(DATA FOR THE TASK begins)

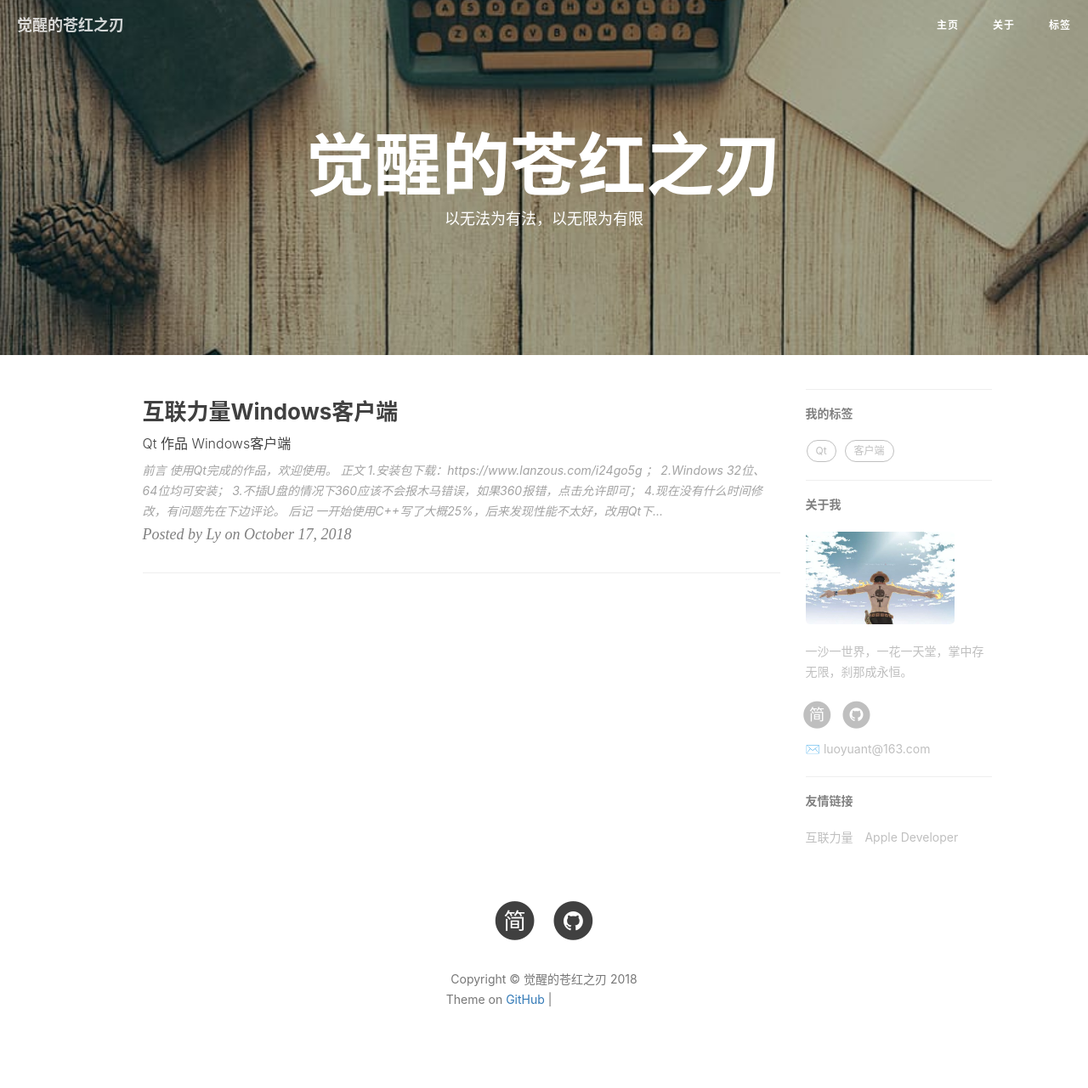
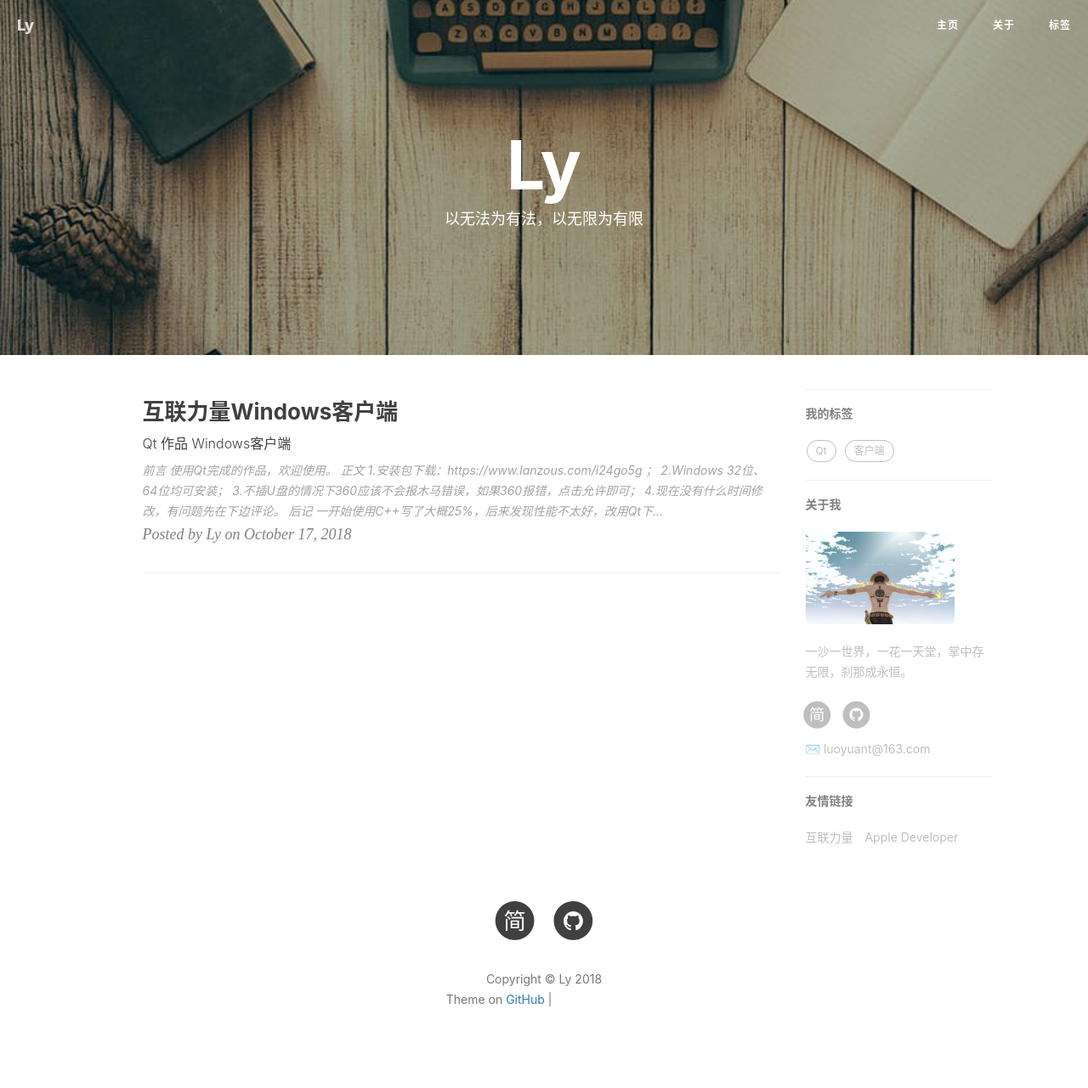
Before and after one commit to luoyuant/luoyuant.github.io, a Jekyll site: the page built from index.html, in a window 1280 px wide. Shown: the whole page at 85% size. Built offline with Jekyll 4.4.1, drawn with Linux system fonts in a browser that asks for light colours; nearby versions of some CDN libraries; the list of posts is cut into pages by our own code; comment, search, counter and statistics services are not loaded; grey boxes are pictures that could not be loaded.

Commit message:
Update _config.yml

```diff
--- a/_config.yml
+++ b/_config.yml
@@ -1,6 +1,6 @@
 # Site settings
-title: 觉醒的苍红之刃
-SEOTitle: 觉醒的苍红之刃
+title: Ly
+SEOTitle: Ly
 header-img: img/post-bg-desk.jpg
 email: luoyuant@163.com
 description: "Every failure is leading towards success."
```
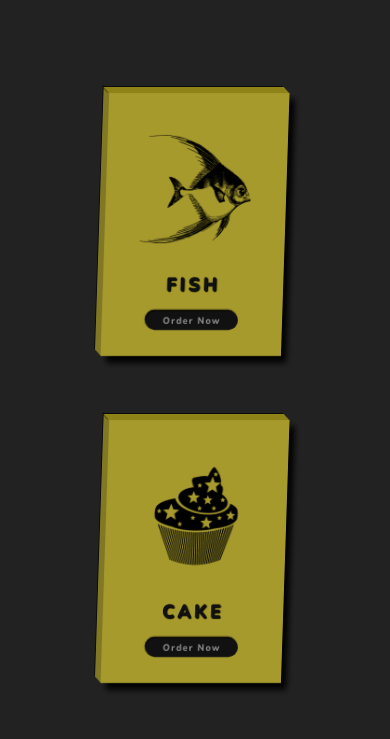
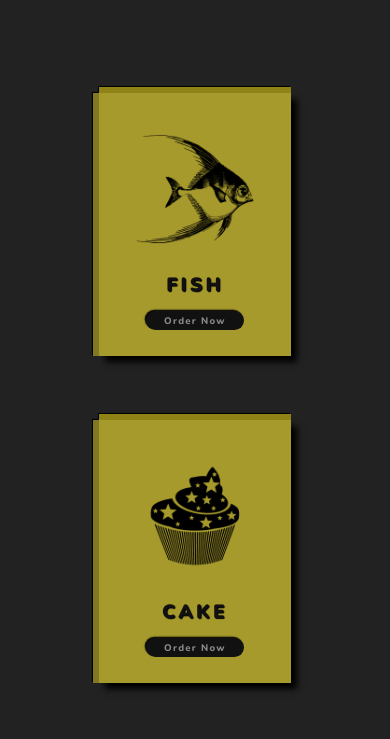
Before and after one commit to Stepkoff/foods_landing-page, a website built with Vite: page index.html in a window 390 px wide. Shown: the part 1033-1772 px from the top of the page. Built offline with nearby package versions, Linux system fonts and the light colour scheme.

Commit message:
bug iphone

```diff
--- a/style.sass
+++ b/style.sass
@@ -192,7 +192,7 @@ html
   align-items: center
   box-shadow: 1rem 1rem 1rem #000
   position: relative
-  transform: rotateY(20deg) skewX(-2deg)
+  //transform: rotateY(20deg) skewX(-2deg)
   transition: transform 0.5s, box-shadow 0.5s
   @media (max-width: 1000px)
     margin: 5rem
@@ -210,7 +210,7 @@ html
   z-index: 3
   top: 0
   left: -1rem
-  transform: skewY(45deg)
+  //transform: skewY(45deg)
   transform-origin: right
   box-shadow: -0.1rem -0.1rem 0.1rem #000
 
@@ -223,7 +223,7 @@ html
   z-index: 3
   top: -1rem
   left: 0
-  transform: skewX(45deg)
+  //transform: skewX(45deg)
   transform-origin: bottom
   box-shadow: -0.1rem -0.1rem 0.1rem #000
 
```
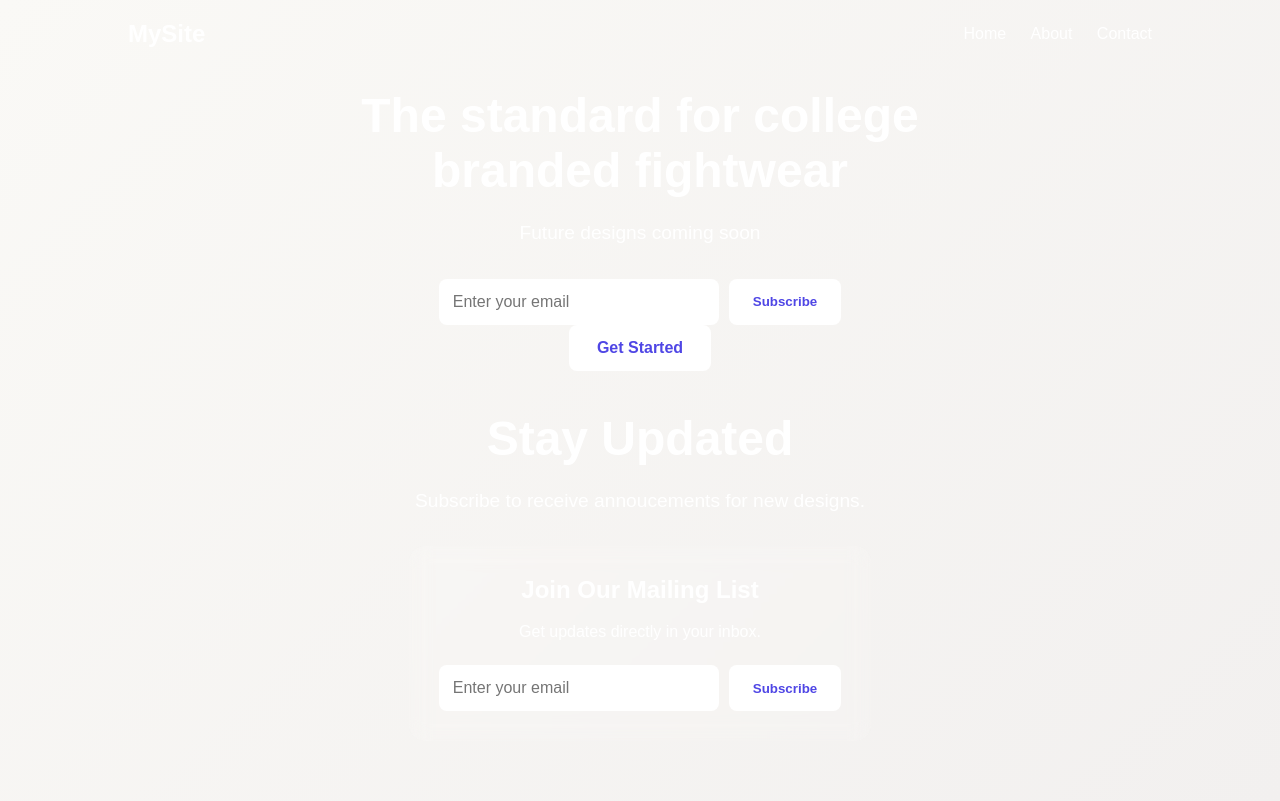
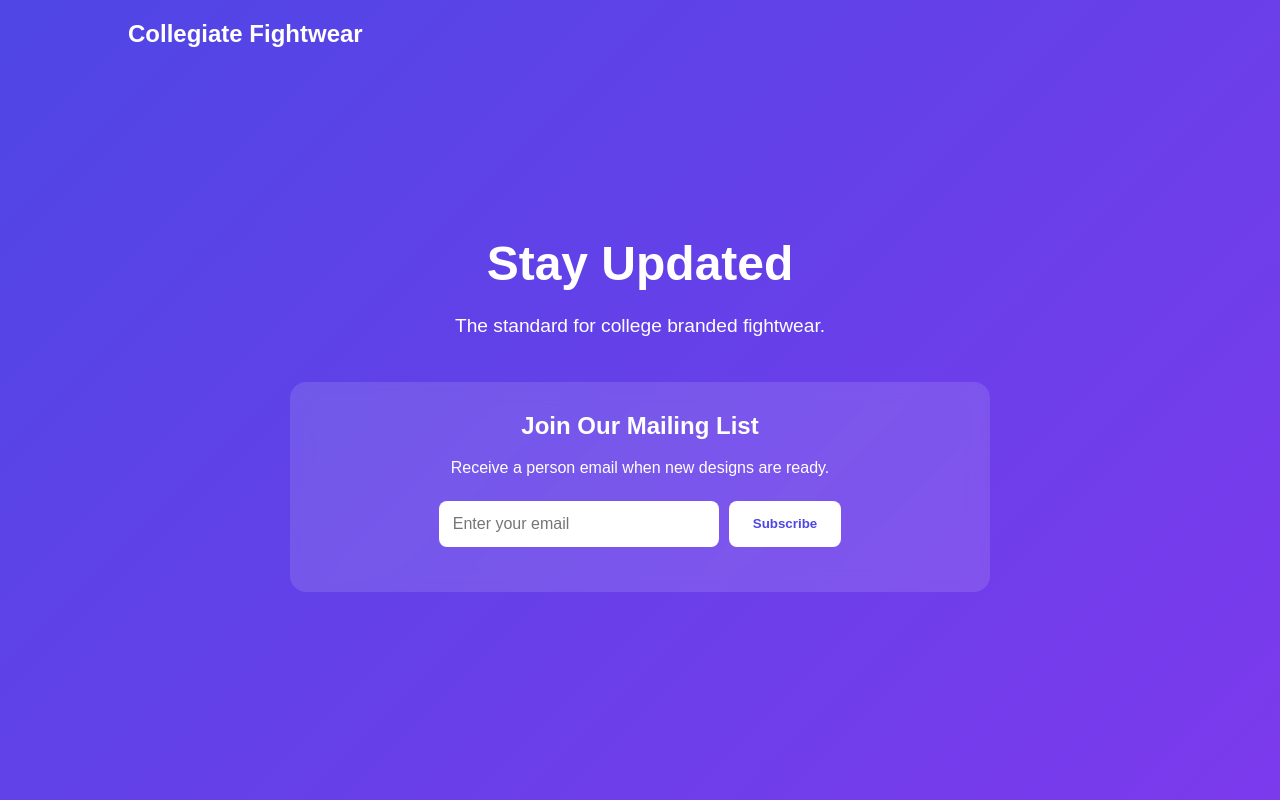
Before and after one commit to collegiatefightwear/collegiatefightwear.github.io, a plain HTML site: page index.html in a window 1280 px wide. Drawn offline with Linux system fonts and the light colour scheme.

Commit message:
Update index.html

```diff
--- a/index.html
+++ b/index.html
@@ -14,7 +14,7 @@
     }
 
     body {
-      background: linear-gradient(135deg, #FAF9F6, #F2F0EF);
+      background: linear-gradient(135deg, #4f46e5, #7c3aed);
       color: white;
       min-height: 100vh;
       display: flex;
@@ -45,11 +45,12 @@
       justify-content: center;
       align-items: center;
       text-align: center;
-      padding: 20px;
+      padding: 40px 20px;
     }
 
     .hero-content {
       max-width: 700px;
+      width: 100%;
     }
 
     .hero h1 {
@@ -59,24 +60,10 @@
 
     .hero p {
       font-size: 1.2rem;
-      margin-bottom: 30px;
+      margin-bottom: 40px;
       line-height: 1.6;
     }
 
-    .btn {
-      display: inline-block;
-      padding: 14px 28px;
-      background: white;
-      color: #4f46e5;
-      text-decoration: none;
-      border-radius: 8px;
-      font-weight: bold;
-      transition: 0.3s;
-    }
-
-    .btn:hover {
-      transform: translateY(-3px);
-    }
     .subscribe-box {
       background: rgba(255, 255, 255, 0.12);
       padding: 30px;
@@ -124,6 +111,11 @@
       transform: translateY(-2px);
     }
 
+    #message {
+      margin-top: 15px;
+      font-size: 0.95rem;
+    }
+
     footer {
       text-align: center;
       padding: 20px;
@@ -144,6 +136,15 @@
         flex-direction: column;
         gap: 10px;
       }
+
+      .subscribe-form {
+        flex-direction: column;
+      }
+
+      .subscribe-form input,
+      .subscribe-form button {
+        width: 100%;
+      }
     }
   </style>
 </head>
@@ -151,48 +152,23 @@
 <body>
 
   <nav>
-    <div class="logo">MySite</div>
+    <div class="logo">Collegiate Fightwear</div>
 
-    <div class="nav-links">
-      <a href="#">Home</a>
-      <a href="#">About</a>
-      <a href="#">Contact</a>
-    </div>
   </nav>
 
-  <section class="hero">
-    <div class="hero-content">
-      <h1>The standard for college branded fightwear</h1>
 
-      <p>
-       Future designs coming soon
-      </p>
-      <form class="subscribe-form" onsubmit="subscribe(event)">
-          <input
-            type="email"
-            id="email"
-            placeholder="Enter your email"
-            required
-          />
-
-          <button type="submit">Subscribe</button>
-        </form>
-
-      <a href="#" class="btn">Get Started</a>
-    </div>
-  </section>
   <section class="hero">
     <div class="hero-content">
       <h1>Stay Updated</h1>
 
       <p>
-        Subscribe to receive annoucements for new designs.
+        The standard for college branded fightwear.
       </p>
 
       <div class="subscribe-box">
         <h2>Join Our Mailing List</h2>
 
-        <p>Get updates directly in your inbox.</p>
+        <p>Receive a person email when new designs are ready.</p>
 
         <form class="subscribe-form" onsubmit="subscribe(event)">
           <input
```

(DATA FOR THE TASK ends)

• EXERCISE BRIEF:
In the listing above, each line with the word "gradient" is to be copied out.

• ANSWER FOR THIS EXERCISE:
-      background: linear-gradient(135deg, #FAF9F6, #F2F0EF);
+      background: linear-gradient(135deg, #4f46e5, #7c3aed);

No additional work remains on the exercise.